To read the rest, you’ll have to obtain a copy for yourself, which can be done in a number of ways. It’s, of course, available through a certain online book retailer, but that would be the boring way to do it. And, although Rory’s primary objective isn’t making a profit (as demonstrated by the number of copies his wife routinely gives away for free), the neighborly thing to do would be to purchase the book locally or directly from Rory.
Hyper-locally, the book is available at Pacific Northwest Shop (4411 Wallingford Avenue N), which just opened its doors in Wallingford this month! The book will be offered at a special discount there through the end of the year. It’s also available nearby at The Herbalist (2106 NE 65th Street) and East West Bookshop (6407 12th Avenue NE). Rory offers discounted copies to doctors’ offices, physical therapists, and others in the healing trades, which have been the predominant buyers of multiple copies. This isn’t surprising given the intention and purpose of the book—it is itself a tool for healing and self-help. Rory regularly hears feedback from readers who have found healing—both emotionally and physically—by following and practicing his meditation instructions. Some keep a copy on their coffee table; others carry their copy wherever they go! According to Rory, his book appeals to, and helps, people from their twenties, all the way to their sixties, and beyond.

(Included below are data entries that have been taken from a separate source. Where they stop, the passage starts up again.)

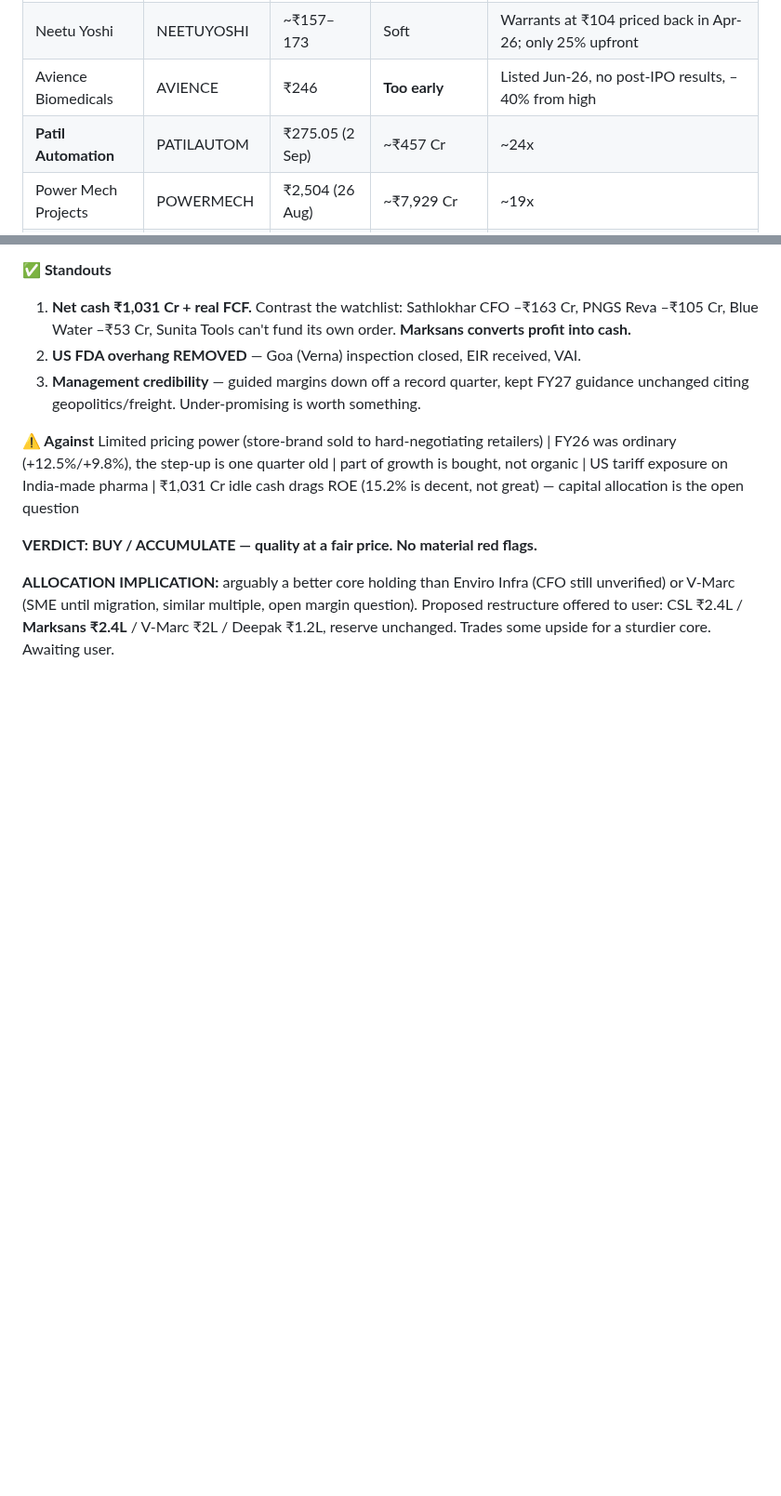
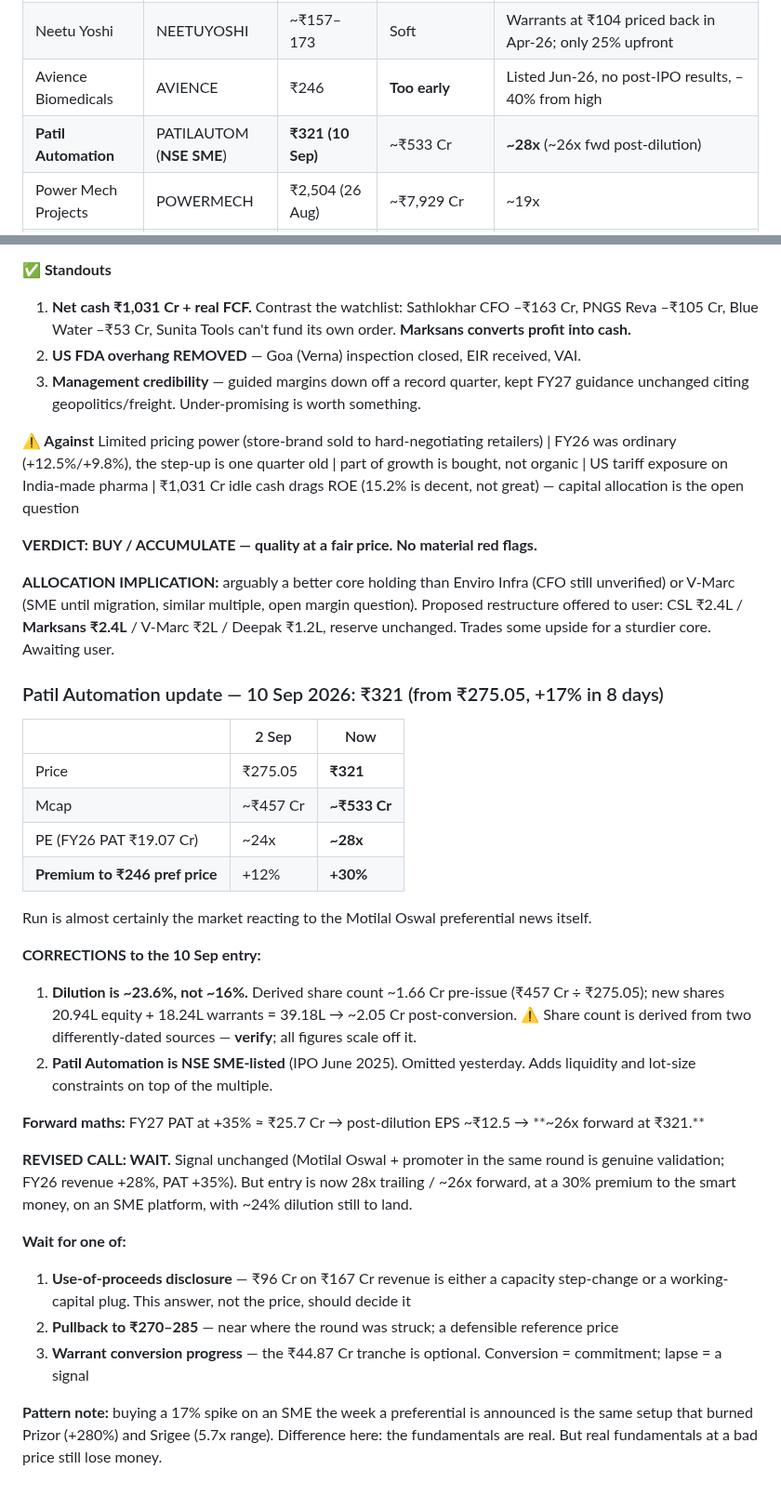
Before and after one commit to drkishorespatil-dev/researchmd, a Markdown page: sovrenn/watchlist.md, 2 parts joined by grey strips. Shown at 93% size. Drawn GitHub-style; blank space fills up the shorter version.

Commit message:
Update Patil Automation to Rs 321; correct dilution and flag SME listing
Price is up 17% in eight days, almost certainly on the Motilal Oswal
preferential news itself. At Rs 321 the market cap is ~Rs 533 Cr, so the
multiple moves from ~24x to ~28x trailing and the price now sits 30% above
the Rs 246 at which the institutional money and the promoter subscribed.

Two corrections to yesterday's entry. Dilution is ~23.6%, not ~16%: from a
derived pre-issue count of ~1.66 Cr shares, the 20.94 lakh equity shares
plus 18.24 lakh warrants take the count to ~2.05 Cr. And Patil Automation
is NSE SME-listed, which was omitted and adds liquidity and lot-size
constraints to the assessment.

On forward maths, FY27 PAT at +35% would be ~Rs 25.7 Cr, or ~Rs 12.5 of
post-dilution EPS, leaving the stock at ~26x forward.

Call moves from research to wait. The signal is unchanged and the FY26
numbers are solid, but the entry is now poor. Records the three things
worth waiting for, with use of proceeds still the decisive unknown.

Co-Authored-By: Claude Opus 5 <noreply@anthropic.com>
Claude-Session: https://claude.ai/code/session_01UbABVwDGqHH5EoA6eiGBAZ

```diff
--- a/sovrenn/watchlist.md
+++ b/sovrenn/watchlist.md
@@ -40,7 +40,7 @@ Educational analysis using the Sovrenn 8-session framework. Not investment advic
 | Indo Tech Transformers | INDOTECH | ₹2,420 (May) | **UPGRADED 03 Sep** | ₹165.55 Cr AP TRANSCO order = 20.9% of revenue, exec Oct 26–Jun 27, **state utility counterparty**. ~27x. Aug "non-event" call superseded |
 | Neetu Yoshi | NEETUYOSHI | ~₹157–173 | Soft | Warrants at ₹104 priced back in Apr-26; only 25% upfront |
 | Avience Biomedicals | AVIENCE | ₹246 | **Too early** | Listed Jun-26, no post-IPO results, –40% from high |
-| **Patil Automation** | PATILAUTOM | ₹275.05 (2 Sep) | ~₹457 Cr | ~24x | **RESEARCH** | ₹96.38 Cr preferential = **21% of mcap** with Motilal Oswal + promoter. ~16% dilution. **Find out what the money is for** |
+| **Patil Automation** | PATILAUTOM (**NSE SME**) | **₹321 (10 Sep)** | ~₹533 Cr | **~28x** (~26x fwd post-dilution) | **WAIT — signal real, entry poor** | +17% in 8 days = **30% above the ₹246 preferential price**. Dilution **~23.6%** (corrected from 16%). SME liquidity. **Use of proceeds still unknown** |
 | Power Mech Projects | POWERMECH | ₹2,504 (26 Aug) | ~₹7,929 Cr | ~19x | **WORTH A LOOK** | ₹970 Cr O&M = annuity revenue. Q1 FY27 rev +26%. Non-SME, sensibly valued |
 | Apar Industries | APARINDS | — | ~₹73,000 Cr | ~62x | Note, don't act | CARE AA upgrade real; stock +122% in a year |
 | Prizor Viztech | PRIZOR | ₹1,200.40 (5 Sep) | ~₹1,296 Cr | ~62x | ⚠️ Priced | FY26 rev +108%, PAT +105% — but **+280% in 1Y**. Extreme-valuation-after-surge flag |
@@ -379,3 +379,38 @@ not great) — capital allocation is the open question
 unverified) or V-Marc (SME until migration, similar multiple, open margin question).
 Proposed restructure offered to user: CSL ₹2.4L / **Marksans ₹2.4L** / V-Marc ₹2L /
 Deepak ₹1.2L, reserve unchanged. Trades some upside for a sturdier core. Awaiting user.
+
+### Patil Automation update — 10 Sep 2026: ₹321 (from ₹275.05, +17% in 8 days)
+
+| | 2 Sep | Now |
+|---|---|---|
+| Price | ₹275.05 | **₹321** |
+| Mcap | ~₹457 Cr | **~₹533 Cr** |
+| PE (FY26 PAT ₹19.07 Cr) | ~24x | **~28x** |
+| **Premium to ₹246 pref price** | +12% | **+30%** |
+
+Run is almost certainly the market reacting to the Motilal Oswal preferential news itself.
+
+**CORRECTIONS to the 10 Sep entry:**
+1. **Dilution is ~23.6%, not ~16%.** Derived share count ~1.66 Cr pre-issue (₹457 Cr ÷ ₹275.05);
+   new shares 20.94L equity + 18.24L warrants = 39.18L → ~2.05 Cr post-conversion.
+   ⚠️ Share count is derived from two differently-dated sources — **verify**; all figures scale off it.
+2. **Patil Automation is NSE SME-listed** (IPO June 2025). Omitted yesterday. Adds liquidity and
+   lot-size constraints on top of the multiple.
+
+**Forward maths:** FY27 PAT at +35% ≈ ₹25.7 Cr → post-dilution EPS ~₹12.5 → **~26x forward at ₹321.**
+
+**REVISED CALL: WAIT.** Signal unchanged (Motilal Oswal + promoter in the same round is genuine
+validation; FY26 revenue +28%, PAT +35%). But entry is now 28x trailing / ~26x forward, at a 30%
+premium to the smart money, on an SME platform, with ~24% dilution still to land.
+
+**Wait for one of:**
+1. **Use-of-proceeds disclosure** — ₹96 Cr on ₹167 Cr revenue is either a capacity step-change or a
+   working-capital plug. This answer, not the price, should decide it
+2. **Pullback to ₹270–285** — near where the round was struck; a defensible reference price
+3. **Warrant conversion progress** — the ₹44.87 Cr tranche is optional. Conversion = commitment;
+   lapse = a signal
+
+**Pattern note:** buying a 17% spike on an SME the week a preferential is announced is the same
+setup that burned Prizor (+280%) and Srigee (5.7x range). Difference here: the fundamentals are
+real. But real fundamentals at a bad price still lose money.
```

You can also send Rory an email ([email protected]) and a good old-fashioned check to get a copy by mail. But the best (and most fun!) way to get a copy would be to meet Rory at a neighborhood coffee shop. He would love to share his book with you in person, and maybe even a few coyote stories.
And that would be the true bohemian way.
One last tidbit of neighborly wisdom from the book:
A chocolate bar,
A favorite place,
Memories of a mutual loved one.
Share the wisdom you have acquired.
Share your time.
Take time to call friends or relatives, for no reason except to spend time with them.
Visit those you love and those who love you.
Visit shut-ins and people who are lonely.
Get to know your neighbors.